REQUIRED ACTION => Copy every line from the data below in which the string "month" can be found.

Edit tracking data

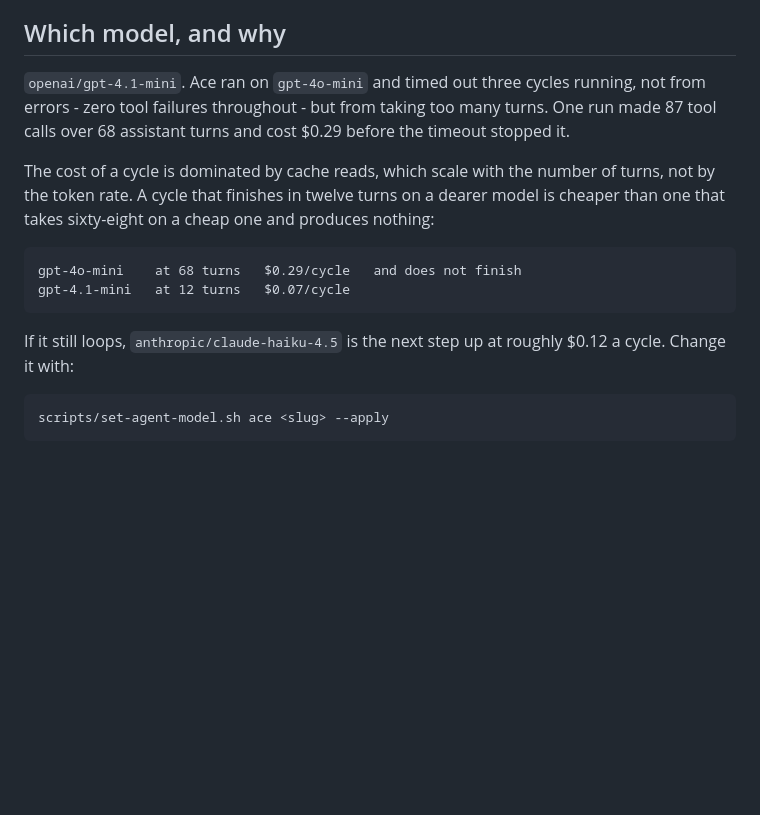
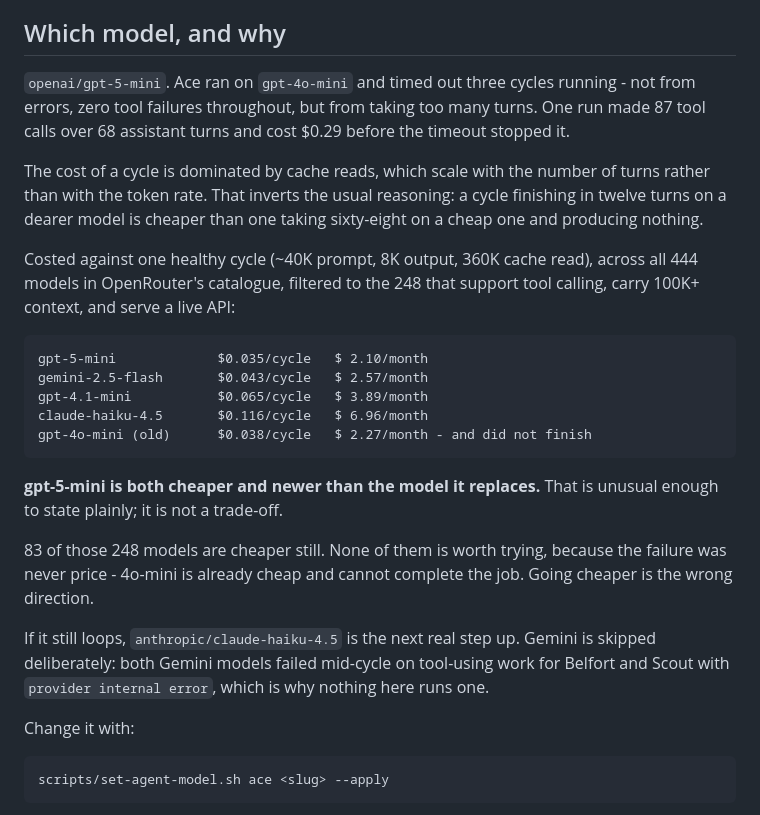
Before and after one commit to cljxs/cljxs, a Markdown page: agents/ace/README.md, the part around the change. GitHub-like rendering; blank space fills up the shorter version.

Commit message:
Correct the model recommendation after actually reading the catalogue
I recommended gpt-4.1-mini off a filtered list of model families I recognised
- about forty of them - and presented it as though I had costed the catalogue.
I had not. Asked directly whether I had, the answer was no.

Going through all 444 models, filtered to the 248 that support tool calling,
carry 100K+ context and serve a live API (excluding :batch variants, which are
asynchronous and useless for a live turn, and openrouter/auto, which reports
-1000000 as a pricing sentinel and sorts to the top):

    gpt-5-mini             $0.035/cycle   $ 2.10/month
    gemini-2.5-flash       $0.043/cycle   $ 2.57/month
    gpt-4.1-mini           $0.065/cycle   $ 3.89/month
    claude-haiku-4.5       $0.116/cycle   $ 6.96/month
    gpt-4o-mini (current)  $0.038/cycle   $ 2.27/month - and does not finish

gpt-5-mini is cheaper AND newer than the model it replaces, and it is 45% less
per cycle than the gpt-4.1-mini I had recommended. There is no trade-off to
weigh, which is worth saying plainly because there usually is one.

83 of the 248 are cheaper than gpt-4o-mini. None is worth trying: the failure
was never price. Gemini stays excluded - both Gemini models failed mid-cycle on
tool-using work for Belfort and Scout with `provider internal error`.

Co-Authored-By: Claude Opus 5 <noreply@anthropic.com>
Claude-Session: https://claude.ai/code/session_01HNxPQgYBjkoR14ejBbVHMi

```diff
--- a/agents/ace/README.md
+++ b/agents/ace/README.md
@@ -64,21 +64,39 @@ spent on the wake least able to clear the bar.
 
 ## Which model, and why
 
-`openai/gpt-4.1-mini`. Ace ran on `gpt-4o-mini` and timed out three cycles
-running, not from errors - zero tool failures throughout - but from taking too
+`openai/gpt-5-mini`. Ace ran on `gpt-4o-mini` and timed out three cycles
+running - not from errors, zero tool failures throughout, but from taking too
 many turns. One run made 87 tool calls over 68 assistant turns and cost $0.29
 before the timeout stopped it.
 
-The cost of a cycle is dominated by cache reads, which scale with the number of
-turns, not by the token rate. A cycle that finishes in twelve turns on a dearer
-model is cheaper than one that takes sixty-eight on a cheap one and produces
-nothing:
+The cost of a cycle is dominated by cache reads, which scale with the number
+of turns rather than with the token rate. That inverts the usual reasoning: a
+cycle finishing in twelve turns on a dearer model is cheaper than one taking
+sixty-eight on a cheap one and producing nothing.
 
-    gpt-4o-mini    at 68 turns   $0.29/cycle   and does not finish
-    gpt-4.1-mini   at 12 turns   $0.07/cycle
+Costed against one healthy cycle (~40K prompt, 8K output, 360K cache read),
+across all 444 models in OpenRouter's catalogue, filtered to the 248 that
+support tool calling, carry 100K+ context, and serve a live API:
 
-If it still loops, `anthropic/claude-haiku-4.5` is the next step up at roughly
-$0.12 a cycle. Change it with:
+    gpt-5-mini             $0.035/cycle   $ 2.10/month
+    gemini-2.5-flash       $0.043/cycle   $ 2.57/month
+    gpt-4.1-mini           $0.065/cycle   $ 3.89/month
+    claude-haiku-4.5       $0.116/cycle   $ 6.96/month
+    gpt-4o-mini (old)      $0.038/cycle   $ 2.27/month - and did not finish
+
+**gpt-5-mini is both cheaper and newer than the model it replaces.** That is
+unusual enough to state plainly; it is not a trade-off.
+
+83 of those 248 models are cheaper still. None of them is worth trying, because
+the failure was never price - 4o-mini is already cheap and cannot complete the
+job. Going cheaper is the wrong direction.
+
+If it still loops, `anthropic/claude-haiku-4.5` is the next real step up.
+Gemini is skipped deliberately: both Gemini models failed mid-cycle on
+tool-using work for Belfort and Scout with `provider internal error`, which is
+why nothing here runs one.
+
+Change it with:
 
     scripts/set-agent-model.sh ace <slug> --apply
 
```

RESPONSE TO THE EXERCISE =>
    gpt-5-mini             $0.035/cycle   $ 2.10/month
    gemini-2.5-flash       $0.043/cycle   $ 2.57/month
    gpt-4.1-mini           $0.065/cycle   $ 3.89/month
    claude-haiku-4.5       $0.116/cycle   $ 6.96/month
    gpt-4o-mini (current)  $0.038/cycle   $ 2.27/month - and does not finish
+    gpt-5-mini             $0.035/cycle   $ 2.10/month
+    gemini-2.5-flash       $0.043/cycle   $ 2.57/month
+    gpt-4.1-mini           $0.065/cycle   $ 3.89/month
+    claude-haiku-4.5       $0.116/cycle   $ 6.96/month
+    gpt-4o-mini (old)      $0.038/cycle   $ 2.27/month - and did not finish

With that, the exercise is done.